Exercise prompt
Among the records that follow, how many lines include the string "Reddit"? Only the number is wanted.

Data shown

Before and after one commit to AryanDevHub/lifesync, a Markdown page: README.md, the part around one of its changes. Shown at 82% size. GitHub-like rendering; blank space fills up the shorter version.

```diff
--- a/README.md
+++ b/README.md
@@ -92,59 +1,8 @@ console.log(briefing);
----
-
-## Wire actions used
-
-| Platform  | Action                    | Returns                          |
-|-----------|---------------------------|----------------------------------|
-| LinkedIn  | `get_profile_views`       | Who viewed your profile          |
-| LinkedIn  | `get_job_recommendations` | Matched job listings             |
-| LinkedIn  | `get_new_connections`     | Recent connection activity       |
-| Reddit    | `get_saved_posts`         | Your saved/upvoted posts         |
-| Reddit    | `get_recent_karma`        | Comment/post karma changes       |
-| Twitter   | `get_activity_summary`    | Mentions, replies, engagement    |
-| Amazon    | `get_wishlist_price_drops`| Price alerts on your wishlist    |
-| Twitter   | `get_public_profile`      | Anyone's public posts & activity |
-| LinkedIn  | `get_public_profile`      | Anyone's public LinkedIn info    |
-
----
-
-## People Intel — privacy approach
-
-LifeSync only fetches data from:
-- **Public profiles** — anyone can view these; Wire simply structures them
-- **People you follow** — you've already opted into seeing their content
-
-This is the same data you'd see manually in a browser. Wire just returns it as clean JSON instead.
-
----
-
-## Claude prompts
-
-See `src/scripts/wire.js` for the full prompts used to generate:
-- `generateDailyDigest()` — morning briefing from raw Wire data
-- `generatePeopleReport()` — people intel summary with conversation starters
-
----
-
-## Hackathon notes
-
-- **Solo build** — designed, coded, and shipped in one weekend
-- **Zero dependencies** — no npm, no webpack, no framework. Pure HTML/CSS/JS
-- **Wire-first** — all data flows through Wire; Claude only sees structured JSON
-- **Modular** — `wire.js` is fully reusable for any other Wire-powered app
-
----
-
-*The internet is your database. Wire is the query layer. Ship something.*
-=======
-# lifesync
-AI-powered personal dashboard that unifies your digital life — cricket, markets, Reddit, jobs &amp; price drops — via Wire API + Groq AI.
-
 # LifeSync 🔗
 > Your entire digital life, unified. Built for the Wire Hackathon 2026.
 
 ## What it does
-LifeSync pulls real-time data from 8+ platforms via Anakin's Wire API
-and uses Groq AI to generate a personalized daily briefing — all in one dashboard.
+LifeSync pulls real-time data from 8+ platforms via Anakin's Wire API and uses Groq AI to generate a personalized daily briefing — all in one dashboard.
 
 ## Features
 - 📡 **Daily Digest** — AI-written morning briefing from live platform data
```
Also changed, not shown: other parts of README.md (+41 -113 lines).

Your solution
3